Another great MTM studio production from the 70's taking the major risk of re-setting a familiar comedic character - the boozy, boorish TV editor Lou Grant as the central character in a 50 minute topical drama set in a major city news-room.

Like its MTM comedy predecessors, likewise invariably named after one character "Lou Grant" of course isn't just about Lou, it's more about the interplay with an ensemble of strong, supporting characters. Better yet, the plot-lines were literate and credible slices of real life, often centring on corruption in high places, with the leg-work being done by the two bright young reporters Joe Rossi, played by Robert Walden and Billie, played by Linda Kelsey. Also in support are beatnik photographer Animal, presumably named after one of the Muppets, the style-conscious sub-editor Art Donovan and at the top end of the paper, its matriarch publisher Mrs Pynchon and her right hand man, Charlie Hulme. Edward Asner in the title role did a fine job re-inventing himself as the pugnacious but principled title character. The whole programme could have failed if his character had failed its transition but this was never in doubt right from the first episode I've recently re-watched.

The plots invariably involved some sort of moral dilemma for one of the characters, not unnaturally given the post-Watergate interest in newspapers and their role in exposing dirty deeds done in high places. Critics might argue against the show's occasional bleeding-heart liberalism, but I remember it just as high quality US drama and staying up till well after 11 o'clock to watch it in the days before video recorders.

In its wake came other MTM hit series like "Hill Street Blues" and "St Elsewhere" but I think I enjoyed this series even better than those. Bad fashion sense aside and even conceding the much lesser role that newspapers play in news dissemination today, I don't think this show has aged much at all, a testimony to good writing and good acting all round.

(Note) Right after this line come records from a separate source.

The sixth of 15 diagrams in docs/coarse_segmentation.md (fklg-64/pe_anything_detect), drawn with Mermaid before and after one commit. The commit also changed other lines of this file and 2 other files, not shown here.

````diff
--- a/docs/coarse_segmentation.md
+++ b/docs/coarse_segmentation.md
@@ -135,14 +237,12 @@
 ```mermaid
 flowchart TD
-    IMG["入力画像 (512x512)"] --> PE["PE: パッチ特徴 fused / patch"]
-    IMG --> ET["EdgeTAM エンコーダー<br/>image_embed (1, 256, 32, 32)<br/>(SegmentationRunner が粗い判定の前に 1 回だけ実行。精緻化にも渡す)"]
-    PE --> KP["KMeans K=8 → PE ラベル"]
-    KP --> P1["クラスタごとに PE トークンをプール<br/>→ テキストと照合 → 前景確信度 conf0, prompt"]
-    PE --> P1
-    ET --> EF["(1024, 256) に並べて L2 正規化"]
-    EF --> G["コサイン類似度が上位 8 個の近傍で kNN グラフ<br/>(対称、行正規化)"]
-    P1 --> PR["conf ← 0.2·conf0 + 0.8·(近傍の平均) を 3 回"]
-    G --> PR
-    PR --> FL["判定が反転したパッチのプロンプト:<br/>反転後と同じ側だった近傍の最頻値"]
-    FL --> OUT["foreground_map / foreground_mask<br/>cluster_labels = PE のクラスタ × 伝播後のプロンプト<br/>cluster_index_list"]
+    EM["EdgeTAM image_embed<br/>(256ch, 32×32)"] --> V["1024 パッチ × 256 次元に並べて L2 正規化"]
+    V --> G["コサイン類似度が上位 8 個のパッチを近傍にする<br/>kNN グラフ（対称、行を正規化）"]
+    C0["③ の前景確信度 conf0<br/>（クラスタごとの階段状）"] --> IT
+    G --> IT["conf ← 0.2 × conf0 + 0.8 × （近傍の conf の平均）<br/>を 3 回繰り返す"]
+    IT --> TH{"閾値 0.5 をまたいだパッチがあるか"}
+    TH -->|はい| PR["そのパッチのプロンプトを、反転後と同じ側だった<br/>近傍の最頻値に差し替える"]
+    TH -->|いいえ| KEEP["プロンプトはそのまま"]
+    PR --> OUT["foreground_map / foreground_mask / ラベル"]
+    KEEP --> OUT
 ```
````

More Like This

  • Cagney & Lacey

    Cagney & Lacey

  • Hill Street Blues

    Hill Street Blues

  • Trapper John, M.D.

    Trapper John, M.D.

  • Quincy M.E.

    Quincy M.E.

  • Spenser: For Hire

    Spenser: For Hire

  • L.A. Law

    L.A. Law

  • Mod Squad

    Mod Squad

  • St. Elsewhere

    St. Elsewhere

  • The Mary Tyler Moore Show

    The Mary Tyler Moore Show

  • The Red Skelton Hour

    The Red Skelton Hour

  • Cannon

    Cannon

  • Marcus Welby, M.D.

    Marcus Welby, M.D.

Storyline

Plot Summary


Genres

Drama

The Biggest Diva on "Game of Thrones" Wasn't Human

Nikolaj Coster-Waldau talks about his favorite "Game of Thrones" moments, including the behind-the-scenes drama involved when working with a bear ...

Watch now

Featured on IMDb

Check out our guide to superheroes, horror movies, and more.

Around The Web

 | 

Powered by ZergNet

More To Explore

Search on Amazon.com